Ney,27,plays his guitar several times a week near the Gallery Place Metro station when he can find time. Ney said performing for a crowd is therapeutic and helps relieve stress.
“It’s not about the money,” Ney said. “I have a bit of social anxiety,so it’s helped me cope with that.”
As spring weather finally rolled into Washington,street performers are taking their instruments and amplifiers to the streets to showcase their artistic flare. But unlike Ney,for many performers here it’s all about the money.
The Washington area is one of the highest paying metropolitan regions for independent artists,writers and performers with an hourly wage averaging $32 an hour,according to the Bureau of Labor Statistics,following Las Vegas,New York,San Jose,Calif.,and Atlantic City. It is also one of the cities with the lowest concentration of performers.
Bernard Aljaleel,36,a homeless performer who plays his homemade drum set built from 5-gallon paint buckets and traffic cones,said he makes about $10 an hour on a weekday and can make triple that on weekends.
Scott Beruve,21,risks dehydration and sunburn to play his bass guitar from 9 a.m. until 5 p.m. in Farragut Square,a park bordering busy K Street,every day. After performing for eight hours Tuesday,Beruve said he made about $24,much lower than the average.
He said he’s sleeping on friends’ couches until he can afford a place of his own.
Beruve moved to Washington from Portland,Maine,last month in pursuit of a record deal. Performing on the streets is his only source of income. He said he prefers Washington to other cities because he feels that he and his equipment are safer.
He said it’s worth the low pay.
“Today I’ve had three different people offer me a band position as a bass player. … I met a music manager who actually got me this gear,” Beruve said. “I’m working with that right now.”
Beruve’s dreams are not out of reach. John Moon,better known as Jay Moon,is a producer and sound engineer at Selfmade Entertainment who started his career playing music near Washington Metro stations at the age of 12. He said he drummed on paint buckets and trashcans while his uncle,a music producer,introduced him to studio production.
He attributes a large portion to his success to working with Hands on the Future,an organization housed at the Columbia Heights Community Center that offers summer classes in entertainment technology for underprivileged youth. Sessions include song writing,musical theory,radio broadcasting and sound mixing and recording among others.
“There,I sharpened my skills as a sound engineer and producer and began my professional career,” Moon said. “And the rest is history.”
Moon said he will occasionally scope out talent at open-mic nights at bars.

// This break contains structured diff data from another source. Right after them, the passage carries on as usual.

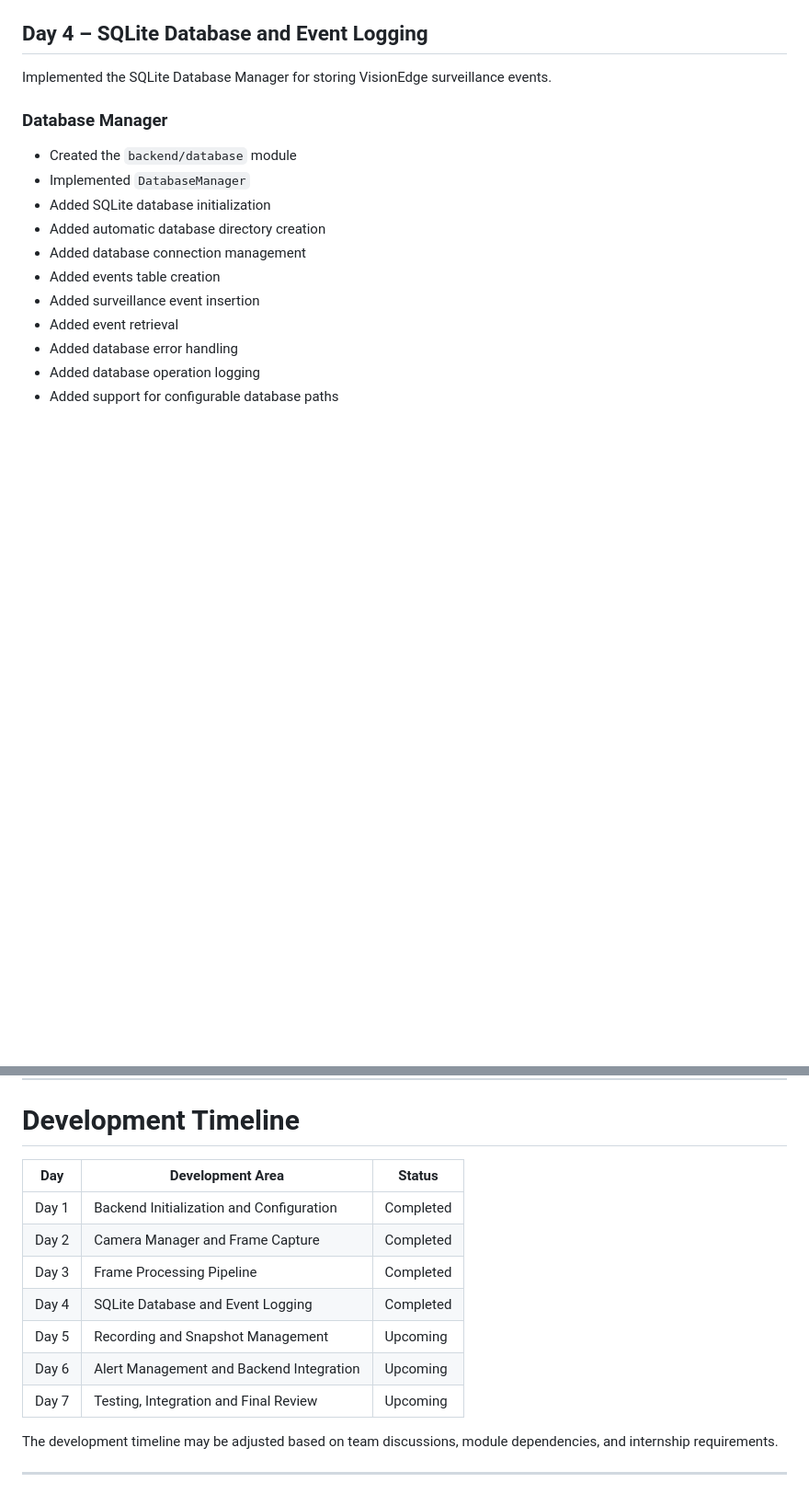
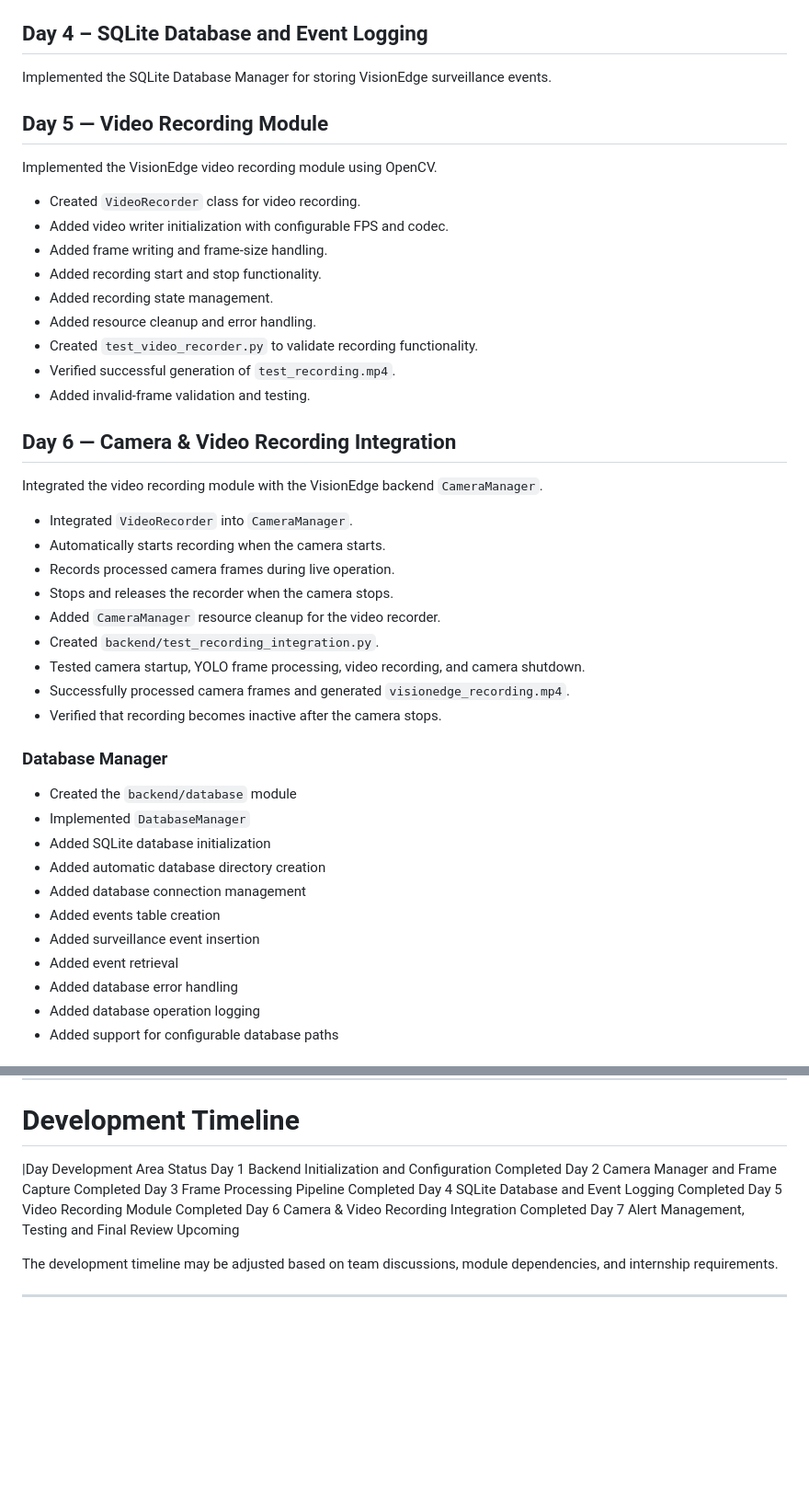
Before and after one commit to Ishita985-alt/VisionEdge, a Markdown page: README.md, 2 parts joined by grey strips. Shown at 92% size. Rendered like a GitHub page; blank space fills up the shorter version.

Commit message:
docs: update README with Day 5 and day 6  progress

```diff
--- a/README.md
+++ b/README.md
@@ -153,7 +153,33 @@ Status: Completed
 ## Day 4 – SQLite Database and Event Logging
 
 Implemented the SQLite Database Manager for storing VisionEdge surveillance events.
+## Day 5 — Video Recording Module
 
+Implemented the VisionEdge video recording module using OpenCV.
+
+- Created `VideoRecorder` class for video recording.
+- Added video writer initialization with configurable FPS and codec.
+- Added frame writing and frame-size handling.
+- Added recording start and stop functionality.
+- Added recording state management.
+- Added resource cleanup and error handling.
+- Created `test_video_recorder.py` to validate recording functionality.
+- Verified successful generation of `test_recording.mp4`.
+- Added invalid-frame validation and testing.
+
+## Day 6 — Camera & Video Recording Integration
+
+Integrated the video recording module with the VisionEdge backend `CameraManager`.
+
+- Integrated `VideoRecorder` into `CameraManager`.
+- Automatically starts recording when the camera starts.
+- Records processed camera frames during live operation.
+- Stops and releases the recorder when the camera stops.
+- Added `CameraManager` resource cleanup for the video recorder.
+- Created `backend/test_recording_integration.py`.
+- Tested camera startup, YOLO frame processing, video recording, and camera shutdown.
+- Successfully processed camera frames and generated `visionedge_recording.mp4`.
+- Verified that recording becomes inactive after the camera stops.
 ### Database Manager
 
 - Created the `backend/database` module
@@ -297,15 +323,14 @@ The following modules are planned for subsequent development:
 
 # Development Timeline
 
-| Day | Development Area | Status |
-|-----|------------------|--------|
-| Day 1 | Backend Initialization and Configuration | Completed |
-| Day 2 | Camera Manager and Frame Capture | Completed |
-| Day 3 | Frame Processing Pipeline | Completed |
-| Day 4 | SQLite Database and Event Logging | Completed |
-| Day 5 | Recording and Snapshot Management | Upcoming |
-| Day 6 | Alert Management and Backend Integration | Upcoming |
-| Day 7 | Testing, Integration and Final Review | Upcoming |
+|Day	Development Area	Status
+Day 1	Backend Initialization and Configuration	Completed
+Day 2	Camera Manager and Frame Capture	Completed
+Day 3	Frame Processing Pipeline	Completed
+Day 4	SQLite Database and Event Logging	Completed
+Day 5	Video Recording Module	Completed
+Day 6	Camera & Video Recording Integration	Completed
+Day 7	Alert Management, Testing and Final Review	Upcoming
 
 The development timeline may be adjusted based on team discussions, module dependencies, and internship requirements.
 
```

Beruve says he will continue strumming his guitar until he is discovered by the “right” person.
“I’m hoping that I’ll cross paths with someone who will help me out in the long run. … I just want people to know my name.”
Reach reporter Cathryn Walker at [email protected] or 202-326-9867. SHFWire stories are free to any news organization that gives the reporter a byline and credits the SHFWire.